Week 5 update: shifts and production

Last week, I learned a very important truth about the world: there’s an entire untapped market for a subgenre of horror movies that take place at government labs at 4am. There’s something very unsettling about a small group of scientists working in a dark building controlling the intensely high-powered beam that’s running below us, while outside everything is dark except the periodic flashing of red warning beacons. How exactly do I know this? Well, *drumroll*, I finally took my first official shift! As I believe I’ve mentioned, the purpose of the shifts is to essentially babysit the beam to make sure all is going well and data is being collected. Because the beam is (theoretically) running 24/7, a third of the available shifts are overnight (midnight-8am), hence my middle-of-the-night realization that this place is definitely haunted. All of the shifts were originally full for the rest of the summer, but my grad student and I managed to convince the other grad student to give up a few of his so I could get some hands-on experience. My first one ended up beingĀ a bit anticlimactic because a group was working on commissioning for their polarimeter until 6am, but I still had fun. I actually had another shift the next day, which ended up being more eventful. Part of it was spent trying to calibrate the target, but a good chunk of it was spent actually gathering usable data, which bodes well for the future of the experiment.

When I wasn’t on shift, I was analyzing some of the production (which is just a fancy way of saying “usable”) data that we had collected. The experimental setup has many beam current monitors (BCMs) and beam position monitors (BPMs) that measure the position and current of the beam at different points along the beamline.
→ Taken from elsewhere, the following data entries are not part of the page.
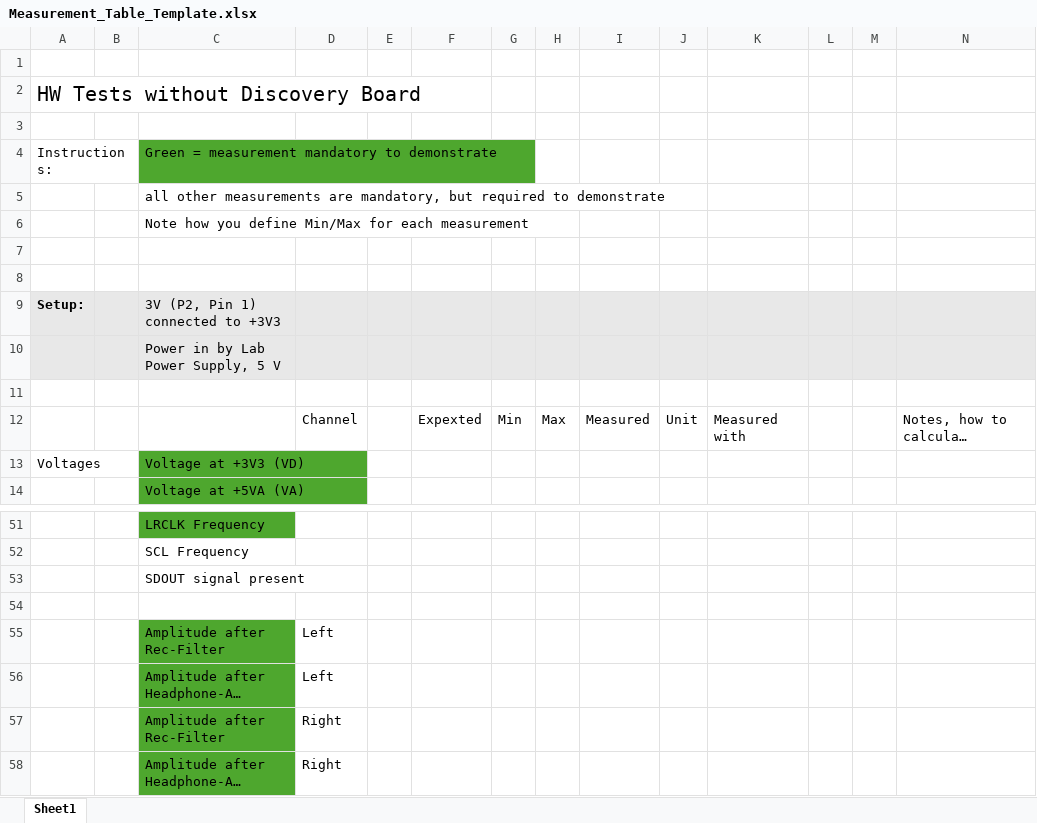
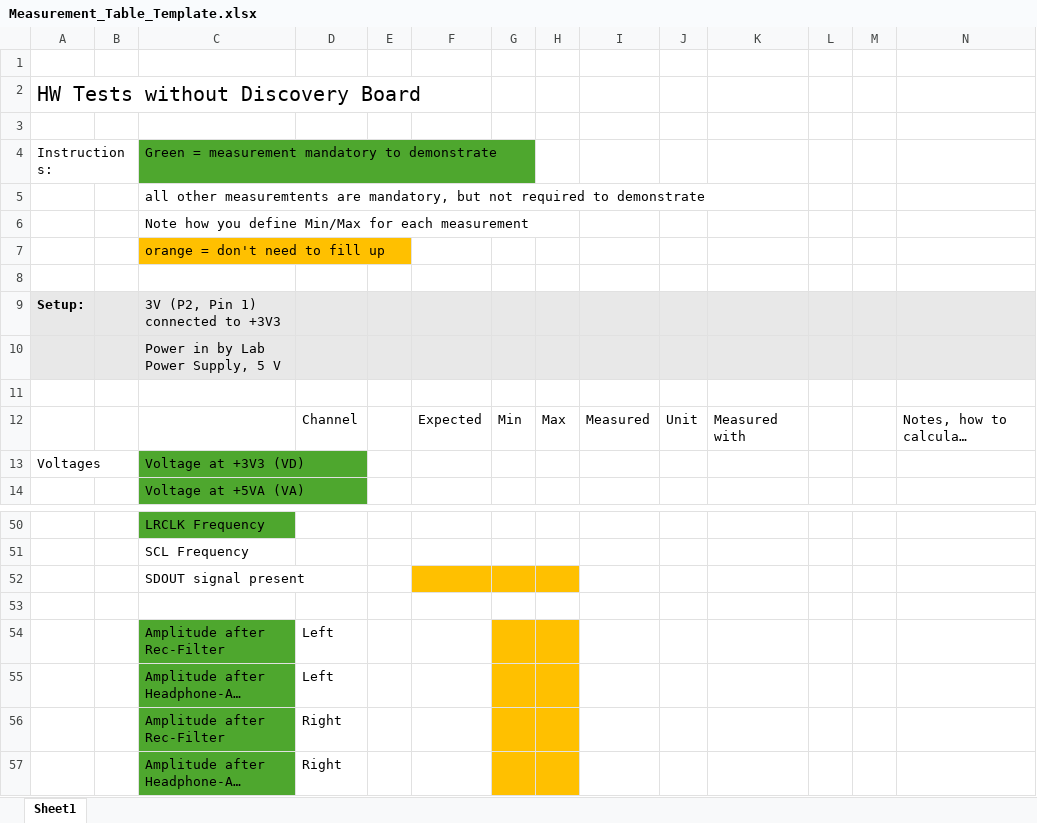
Before and after one commit to Tommy270502/PM3, an Excel workbook: 2_Assessments/Measurement_Table_Template.xlsx, sheet Sheet1, drawn as a sheet; only a part is shown, gaps mark what is left out; long unchanged cells end in …; values as stored, in another font and other column widths than the file's, no borders; addresses are those after the commit; the diff covers the shown part only; the diff names each change by its address in the sheet, - before the commit and + after, or states it on an @@ line.

Commit message:
updated measurement table template

```diff
--- a/2_Assessments/Measurement_Table_Template.xlsx (sheet Sheet1)
+++ b/2_Assessments/Measurement_Table_Template.xlsx (sheet Sheet1)
-C5: all other measurements are mandatory, but required to…
+C5: all other measuremtents are mandatory, but not required to…
-C7: (empty)
+C7: orange = don't need to fill up
-C7 fill: none
+C7 fill: #FFC000
-F12: Expexted
+F12: Expected
-F52:H52 fill: none
+F52:H52 fill: #FFC000
-G54:H57 fill: none
+G54:H57 fill: #FFC000
```
Also changed, not shown: 4 added rows, 5 removed rows, 10 edited cells and cell formats elsewhere in this sheet.
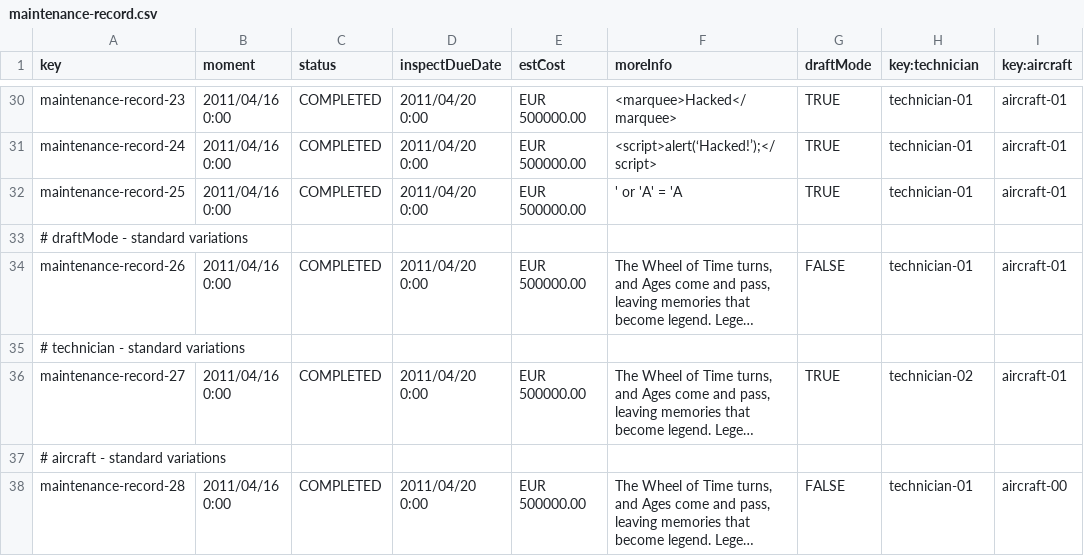
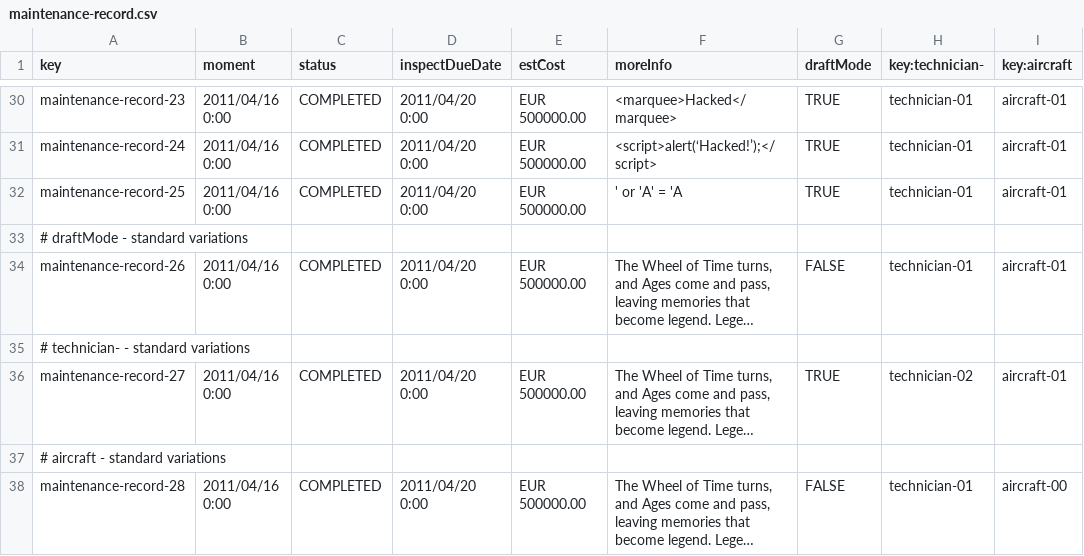
Before and after one commit to DPII-24-25/Acme-ANS-D, a CSV file: src/main/resources/WEB-INF/data/sample/maintenance-record.csv, drawn as a sheet; only a part is shown, gaps mark what is left out; long unchanged cells end in …; the diff names each change by its address in the sheet, - before the commit and + after, or states it on an @@ line.

```diff
--- a/src/main/resources/WEB-INF/data/sample/maintenance-record.csv
+++ b/src/main/resources/WEB-INF/data/sample/maintenance-record.csv
-H1: key:technician
+H1: key:technician-
-A35 (key): # technician - standard variations
+A35 (key): # technician- - standard variations
```
Also changed, not shown: src/main/resources/WEB-INF/data/sample/technician.csv.
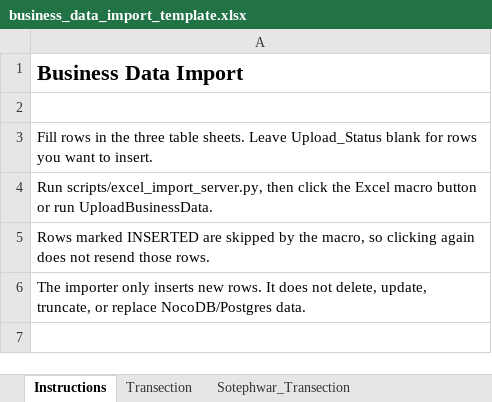
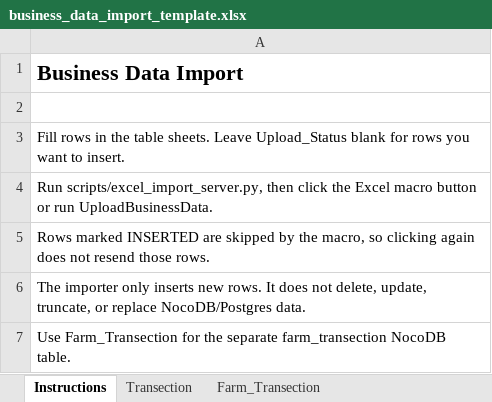
Before and after one commit to aunghtookyaw/business-ai, an Excel workbook: excel_import/business_data_import_template.xlsx, sheet Instructions, drawn as a sheet; values as stored, in another font and other column widths than the file's, no borders; the diff names each change by its address in the sheet, - before the commit and + after, or states it on an @@ line.

```diff
--- a/excel_import/business_data_import_template.xlsx (sheet Instructions)
+++ b/excel_import/business_data_import_template.xlsx (sheet Instructions)
+sheet tab: Farm_Transection
-A3: …in the three table sheets.…
+A3: …in the table sheets.…
+row 7: Use Farm_Transection for the separate farm_transection NocoDB table.
```
Also changed, not shown: sheet Transection, sheet Sotephwar_Transection, 21 other files.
In order to get good data, we only need to use about 2 of each, but we need to figure out which 2. The idea is to look at the data from all of them and choose two that 1) give readings close to 0 (which is their calibration set point), 2) give more or less the same reading for all events with the same beam settings, and 3) agree with each other. Once I’d recovered from my science-motivated, espresso-fueled all-nighter, I took a look at some data.

dd_mean: this plot shows the mean values (that is, the average over all events) for the differences between 2 BCMs. If the BCMs are measuring the same thing, this difference should be 0. As you can see, an_us (analog upstream) and an_ds (analog downstream) agree very well, as their difference (represented by the blue circles) is nearly 0. In contrast, 0l02 does not agree well with either of them, as is clear from the yellow x’s and red asterisks. The digital BCM’s, dg_us and dg_ds, are regarded as less reliable so they will not be used for production data. However, the purple crosses and green squares show that the digital BCM’s agree well with their analog counterparts.

sd_rms: this plot shows the standard deviations for all of the BCM’s. Standard deviation is a measure of how spread-out the measurements are; a small standard deviation means that all of the measurements were more or less the same, while a large one means that the measurements differed greatly between events in the same run. We want to choose BCMs with small standard deviations. This plot is a little bit less conclusive than the last; for the first two runs, it looks like an_us and an_ds (blue circle and red asterisk) are performing the best. However, for the later runs, the digital counterparts are performing better and 0l02 is somewhere in the middle. I’m still not sure if other factors affected some of these runs, or if the jump from 1E-4 to 5E-4 is small enough to be insignificant, but hopefully I’ll find out this week.